Again, I’m not blaming Herbert for everything, just like I’m not blaming Staley or Telesco.  I’m blaming us.  It’s our fault.  We keep pretending like the Chargers have all-world talent when they’re barely all-Los Angeles (and I’m including USC and UCLA too!).

Keenan Allen is a great receiver.  The rest?  Blah.  The media threw running back Austin Ekeler an offseason pity party after he scored a bunch of touchdowns over the last two seasons, but not extending him looks like one of the best personnel decisions Telesco has made in years.  Rashawn Slater is good, but he’s been living off his stellar rookie year for a while now.

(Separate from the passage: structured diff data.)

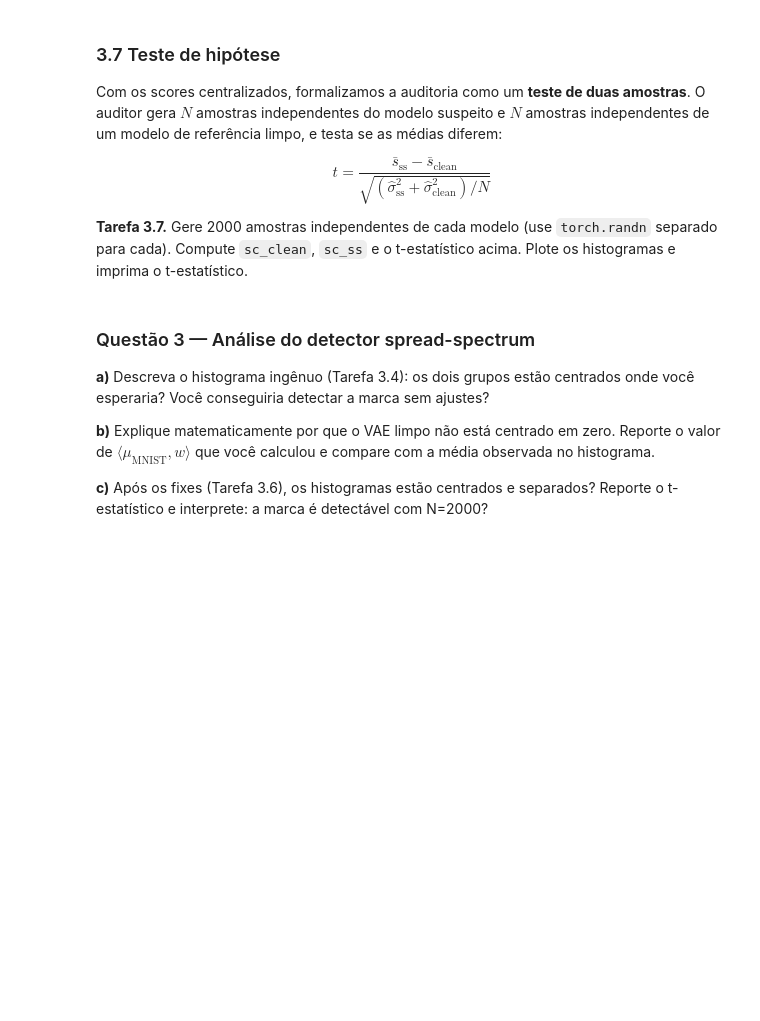
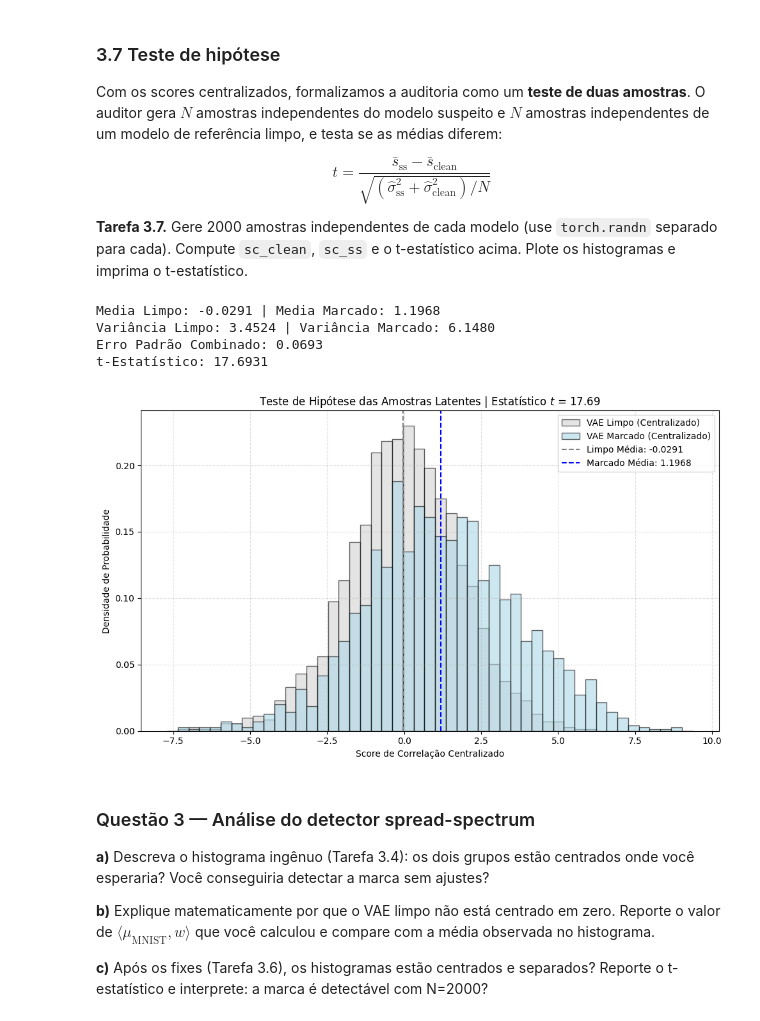
Before and after one commit to Heri-impatech/trabalho_III_ml2, a Jupyter notebook: trabalho_3/vae_watermark.ipynb, the cells around one changed output. Drawn from its saved outputs; the diff is of its cells as text; code cells hidden in the pictures; blank space fills up the shorter version.

```diff
--- a/trabalho_3/vae_watermark.ipynb
+++ b/trabalho_3/vae_watermark.ipynb
@@ -1177,3 +1169,73 @@ raise NotImplementedError
+# %%
+N_AUDIT = 2000
+
+model.eval()
+vae_ss.eval()
+
+pattern = wm_pattern.to(device)
+mu_mnist = mu_mnist.to(device)
+
+with torch.no_grad():
+    z_limpo = torch.randn(N_AUDIT, LATENT_DIM).to(device)
+    z_marcado = torch.randn(N_AUDIT, LATENT_DIM).to(device)
+    imagens_limpas = model.decoder(z_limpo)
+    imagens_marcadas = vae_ss.decoder(z_marcado)
+    scores_limpo_centered = corr_score_centered(imagens_limpas, pattern, mu_mnist)
+    scores_marcado_centered = corr_score_centered(imagens_marcadas, pattern, mu_mnist)
+
+sc_limpo = scores_limpo_centered.cpu().view(-1).numpy()
+sc_marcado = scores_marcado_centered.cpu().view(-1).numpy()
+
+mean_limpo = sc_limpo.mean()
+mean_marcado = sc_marcado.mean()
+var_limpo = np.var(sc_limpo, ddof=1)
+var_marcado = np.var(sc_marcado, ddof=1)
+
+erro_padrao_combinado = np.sqrt((var_limpo / N_AUDIT) + (var_marcado / N_AUDIT))
+t_statistic = (mean_marcado - mean_limpo) / erro_padrao_combinado
+
+print(f"Media Limpo: {mean_limpo:.4f} | Media Marcado: {mean_marcado:.4f}")
+print(f"Variância Limpo: {var_limpo:.4f} | Variância Marcado: {var_marcado:.4f}")
+print(f"Erro Padrão Combinado: {erro_padrao_combinado:.4f}")
+print(f"t-Estatístico: {t_statistic:.4f}")
+
+plt.figure(figsize=(10, 6))
+
+min_val = min(sc_limpo.min(), sc_marcado.min()) - 0.5
+max_val = max(sc_limpo.max(), sc_marcado.max()) + 0.5
+bins = np.linspace(min_val, max_val, 50)
+plt.hist(sc_limpo,
+         bins=bins, range=(min_val, max_val),
+         alpha=0.6, label="VAE Limpo (Centralizado)",
+         color="lightgray", edgecolor="black", density=True)
+plt.hist(sc_marcado,
+         bins=bins, range=(min_val, max_val),
+         alpha=0.6, label="VAE Marcado (Centralizado)",
+         color="lightblue", edgecolor="black", density=True)
+plt.axvline(mean_limpo, color="gray", linestyle="dashed", label=f"Limpo Média: {mean_limpo:.4f}", linewidth=1.5)
+plt.axvline(mean_marcado, color="blue", linestyle="dashed", label=f"Marcado Média: {mean_marcado:.4f}", linewidth=1.5)
+
+plt.title(f"Teste de Hipótese das Amostras Latentes | Estatístico $t$ = {t_statistic:.2f}")
+plt.xlabel("Score de Correlação Centralizado")
+plt.ylabel("Densidade de Probabilidade")
+plt.legend(loc="upper right")
+plt.grid(True, linestyle="--", alpha=0.4)
+
+plt.tight_layout()
+plt.savefig(output_dir / "3.7_teste_hipotese_hist.png", dpi=150)
+plt.show()
+
+# TODO: gerar N_AUDIT amostras INDEPENDENTES de cada modelo
+# (dois torch.randn separados — não compartilhe z entre os modelos)
+# Compute sc_clean e sc_ss usando corr_score_centered
+# Compute o t-estatístico de duas amostras
+#raise NotImplementedError
+# %% [output]
+Media Limpo: -0.0291 | Media Marcado: 1.1968
+Variância Limpo: 3.4524 | Variância Marcado: 6.1480
+Erro Padrão Combinado: 0.0693
+t-Estatístico: 17.6931
+[figure, added]
 # %% [markdown]
 ### Questão 3 — Análise do detector spread-spectrum
 
```
Also changed, not shown: parts of 1 cell of this notebook, 1 other file.
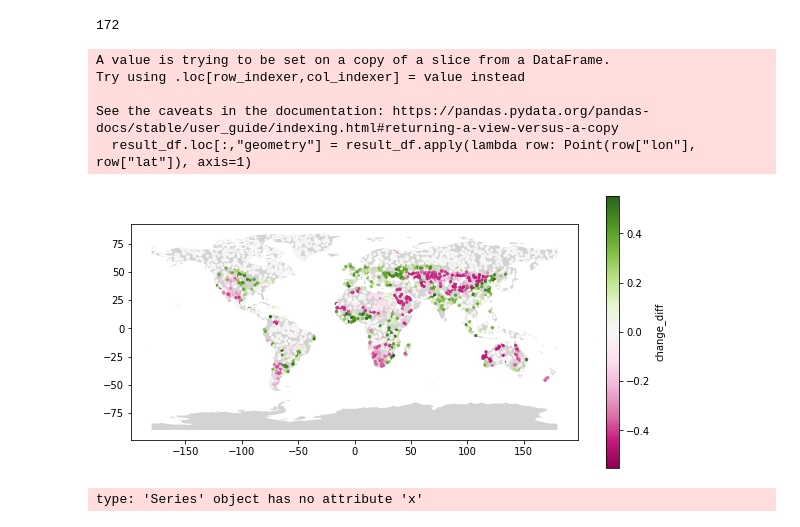
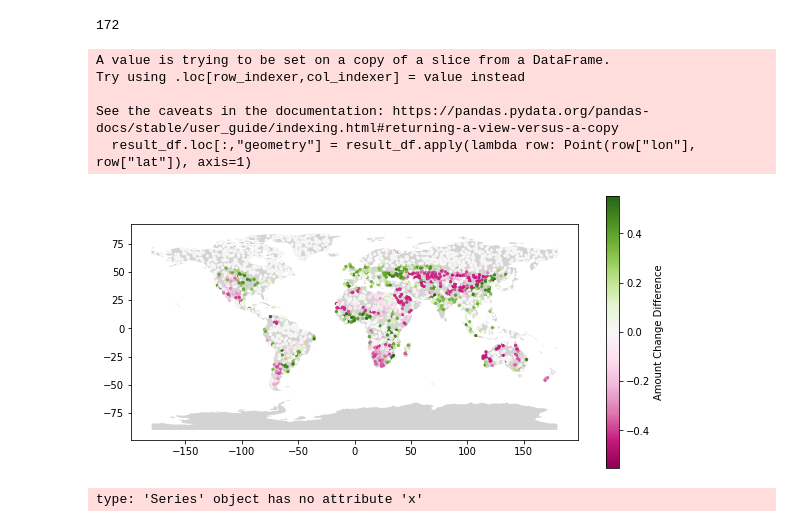
Before and after one commit to Project-Resilience/mvp, a Jupyter notebook: use_cases/eluc/experiments/prescriptor_experiments.ipynb, the cells around one changed output. Drawn from its saved outputs; the diff is of its cells as text; code cells hidden in the pictures.

```diff
--- a/use_cases/eluc/experiments/prescriptor_experiments.ipynb
+++ b/use_cases/eluc/experiments/prescriptor_experiments.ipynb
@@ -241,7 +326,7 @@ plot_hypervolume(OUTCOMES, results_dir, ref_point=np.array([17.375717, 0.2909885
 ## Comparison with Heuristic
 # %%
 def load_candidate(results_dir: Path, cand_id: str, cand_params: dict[str, int]) -> Candidate:
-    cand_path = results_dir / str(int(cand_id.split('_')[0])) / f"{cand_id}.pt"
+    cand_path = results_dir / str(int(cand_id.split('_')[0])+1) / f"{cand_id}.pt"
     cand = Candidate(**cand_params, device="mps", cand_id=cand_id)
     cand.load_state_dict(torch.load(cand_path))
     return cand
@@ -561,36 +680,36 @@ trained_result.head()
 def plot_map(result_df: pd.DataFrame, outcome: str, save_path=None):
     if outcome == "ELUC" or outcome == "change_diff" or outcome == "ELUC_diff":
         min_max = max(abs(result_df[outcome].min()), abs(result_df[outcome].max()))
         norm = TwoSlopeNorm(vmin=-1 * min_max, vcenter=0, vmax=min_max)
         cmap = "PiYG_r" if outcome == "ELUC" or outcome == "ELUC_diff" else "PiYG"
     if outcome == "change":
         norm = None
         cmap = "Greens"
     result_df.loc[:,"geometry"] = result_df.apply(lambda row: Point(row["lon"], row["lat"]), axis=1)
     gdf = gpd.GeoDataFrame(result_df, geometry="geometry")
     gdf.set_crs(epsg=4326, inplace=True)
     world = gpd.read_file(gpd.datasets.get_path("naturalearth_lowres"))
     fig, ax = plt.subplots(figsize=(10, 10))
     world.plot(ax=ax, color='lightgrey')
     ax.scatter(gdf.geometry.x, gdf.geometry.y, c=result_df[outcome], cmap=cmap, norm=norm, s=5)
-    fig.colorbar(ScalarMappable(norm=norm, cmap=cmap), ax=ax, label=outcome, shrink=0.5)
+    fig.colorbar(ScalarMappable(norm=norm, cmap=cmap), ax=ax, label="Amount Change Difference", shrink=0.5)
     if save_path:
-        plt.savefig(save_path, format="png", dpi=300)
+        plt.savefig(save_path, format="png", dpi=300, bbox_inches="tight")
     plt.show()
 trained_result["change_diff"] = trained_result["change"] - perfect_result["change"]
 trained_result["ELUC_diff"] = trained_result["ELUC"] - perfect_result["ELUC"]
 
 # plot_map(trained_result[trained_result["time"] == 2021], "change")
 # plot_map(trained_result[trained_result["time"] == 2021], "ELUC")
 plot_map(trained_result[trained_result["time"] == 2021], "change_diff", save_path=figure_dir / "change-diff-map.png")
 # plot_map(trained_result[trained_result["time"] == 2021], "ELUC_diff")
 # %% [output]
 A value is trying to be set on a copy of a slice from a DataFrame.
 Try using .loc[row_indexer,col_indexer] = value instead
 
 See the caveats in the documentation: https://pandas.pydata.org/pandas-docs/stable/user_guide/indexing.html#returning-a-view-versus-a-copy
   result_df.loc[:,"geometry"] = result_df.apply(lambda row: Point(row["lon"], row["lat"]), axis=1)
-[figure, old version]
+[figure, new version]
 # %%
 def plot_land_type(result_df):
     result_df.loc[:,"geometry"] = result_df.apply(lambda row: Point(row["lon"], row["lat"]), axis=1)
```
Also changed, not shown: parts of 7 cells of this notebook, 4 other files.
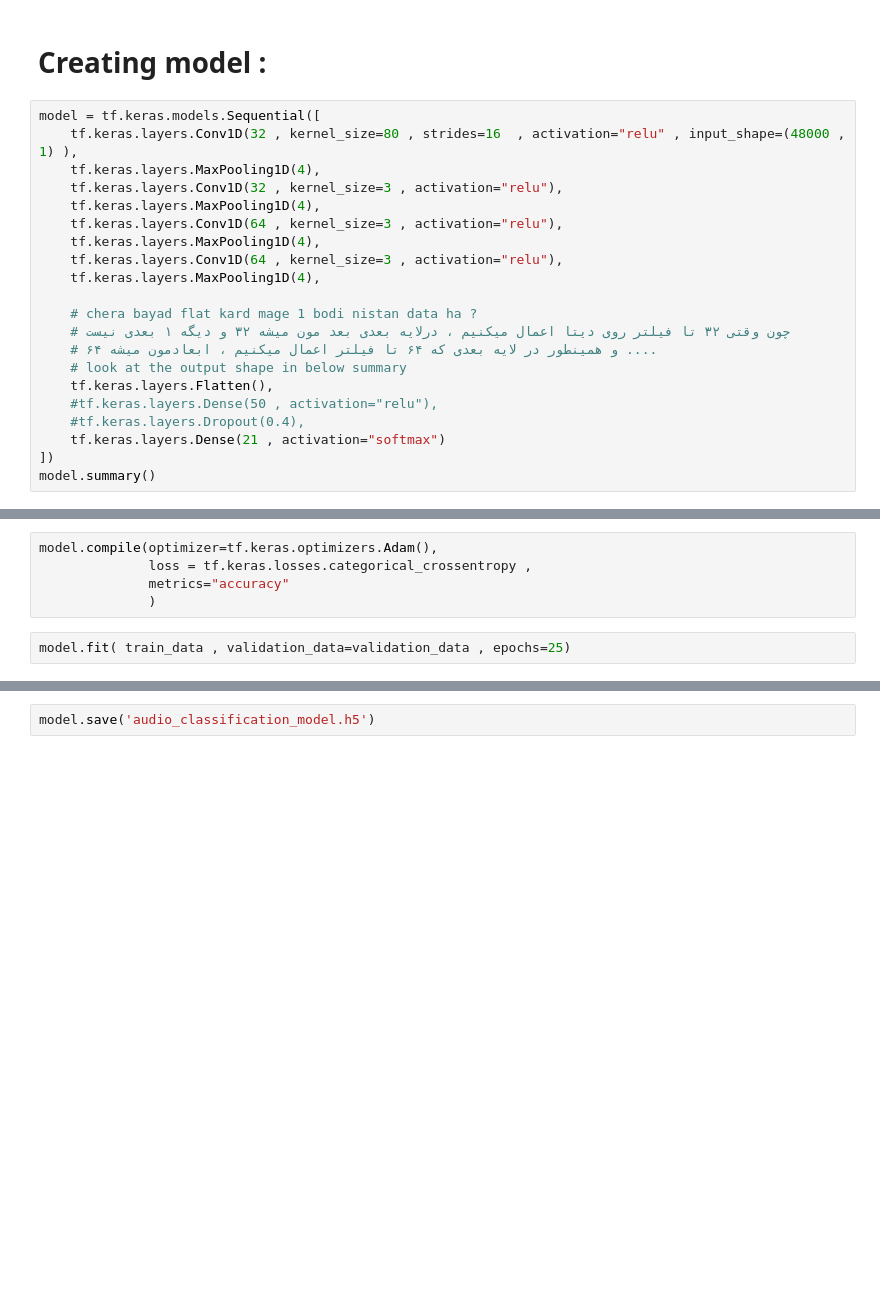
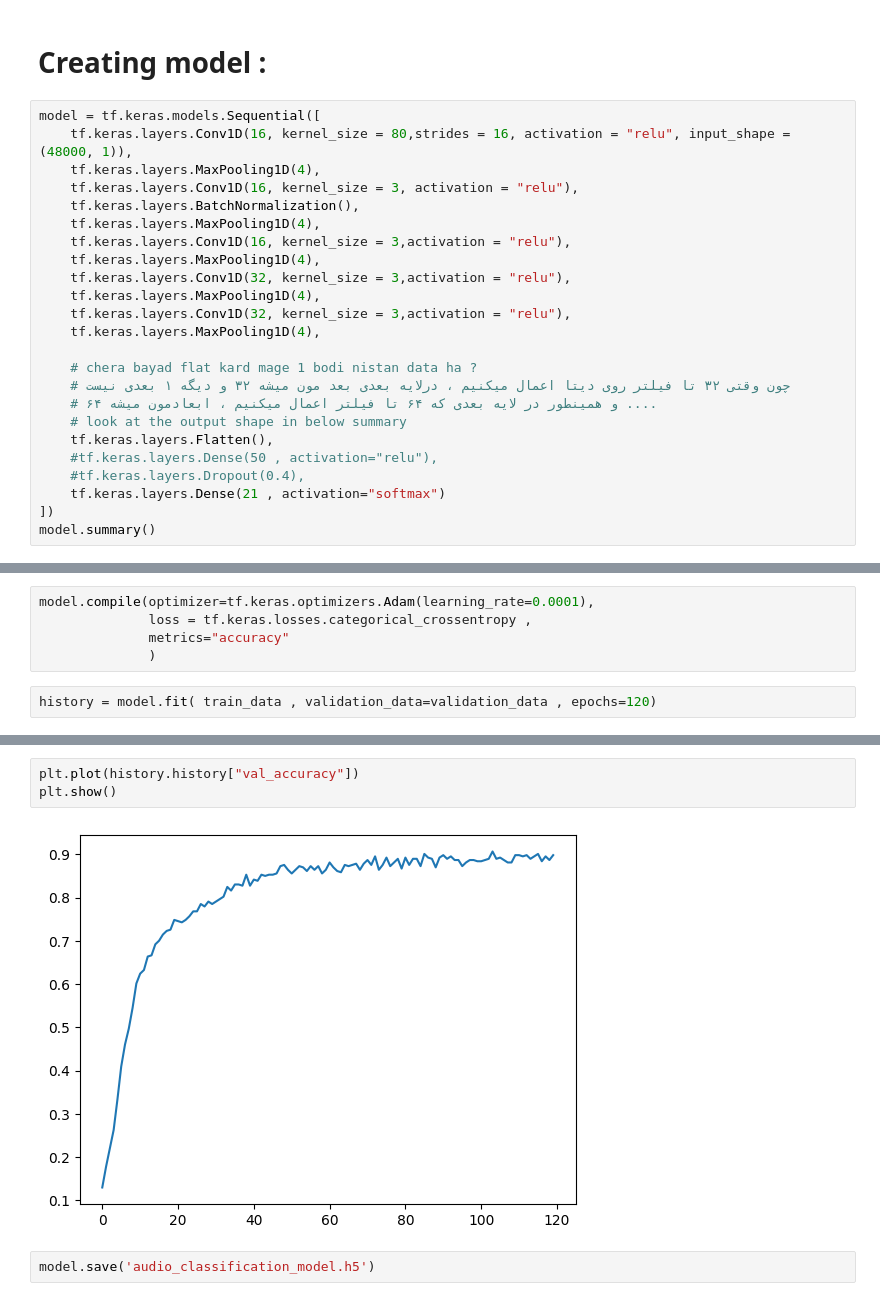
Before and after one commit to Kiana-Jahanshid/Audio-Classification, a Jupyter notebook: train.ipynb, the cells around one changed output, grey strips where cells are left out. Saved outputs shown, nothing was run; the diff lists cells and outputs as text; blank space fills up the shorter version.

Commit message:
2nd part model improved - singers part added

```diff
--- a/train.ipynb
+++ b/train.ipynb
@@ -71,13 +72,16 @@ error : ValueError: If using **`validation_split`** and **shuffling** the data,
 # Creating model :
 # %%
 model = tf.keras.models.Sequential([
-    tf.keras.layers.Conv1D(32 , kernel_size=80 , strides=16  , activation="relu" , input_shape=(48000 , 1) ),
+    tf.keras.layers.Conv1D(16, kernel_size = 80,strides = 16, activation = "relu", input_shape = (48000, 1)),
     tf.keras.layers.MaxPooling1D(4),
-    tf.keras.layers.Conv1D(32 , kernel_size=3 , activation="relu"),
+    tf.keras.layers.Conv1D(16, kernel_size = 3, activation = "relu"),
+    tf.keras.layers.BatchNormalization(),
     tf.keras.layers.MaxPooling1D(4),
-    tf.keras.layers.Conv1D(64 , kernel_size=3 , activation="relu"),
+    tf.keras.layers.Conv1D(16, kernel_size = 3,activation = "relu"),
     tf.keras.layers.MaxPooling1D(4),
-    tf.keras.layers.Conv1D(64 , kernel_size=3 , activation="relu"),
+    tf.keras.layers.Conv1D(32, kernel_size = 3,activation = "relu"),
+    tf.keras.layers.MaxPooling1D(4),
+    tf.keras.layers.Conv1D(32, kernel_size = 3,activation = "relu"),
     tf.keras.layers.MaxPooling1D(4),
 
     # chera bayad flat kard mage 1 bodi nistan data ha ?
@@ -110,9 +114,9 @@ Non-trainable params: 0
 _________________________________________________________________
 # %%
-model.compile(optimizer=tf.keras.optimizers.Adam(),
+model.compile(optimizer=tf.keras.optimizers.Adam(learning_rate=0.0001),
               loss = tf.keras.losses.categorical_crossentropy ,
               metrics="accuracy"
               )
 # %%
-model.fit( train_data , validation_data=validation_data , epochs=25)
+history = model.fit( train_data , validation_data=validation_data , epochs=120)
 # %% [output]
@@ -137,3 +140,8 @@ Epoch 50/50
+# %%
+plt.plot(history.history["val_accuracy"])
+plt.show()
+# %% [output]
+[figure, added]
 # %%
 model.save('audio_classification_model.h5')
 # %% [markdown]
```
Also changed, not shown: parts of 4 cells of this notebook, 7 other files.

And don’t even get me started on the defense.  Joey Bosa doesn’t impact the run game and is injury-prone.  Khalil Mack and Erik Kendricks are past their prime.  Derwin James gets lots of media love, but he’s a dinosaur in the NFL playing as a box safety.  And though the Chargers have tried to address a leaky run defense by signing guys like Sebastian Joseph-Day, Austin Johnson and Nick Williams, it hasn’t worked.  Can you guess why?  Say it with me, “Because they aren’t that good!”

I have no ill will toward the Chargers.  The entire franchise is amusing – if they’re happy, I’m happy.  But for the sucker who falls for their schtick every – single – year, this is for you.  After they lose to the Ravens on Sunday (no doubt, it will come down to the wire), people will point fingers at Staley, bemoan the Chargers’ misfortune and continue to wonder why the football gods haven’t seen fit to bestow upon the Chargers nothing but good times for always and forever.  But you’ll know the truth.  The Chargers aren’t cursed.  They aren’t snakebit or unlucky.  They’re just not that good.

10 views0 comments


bottom of page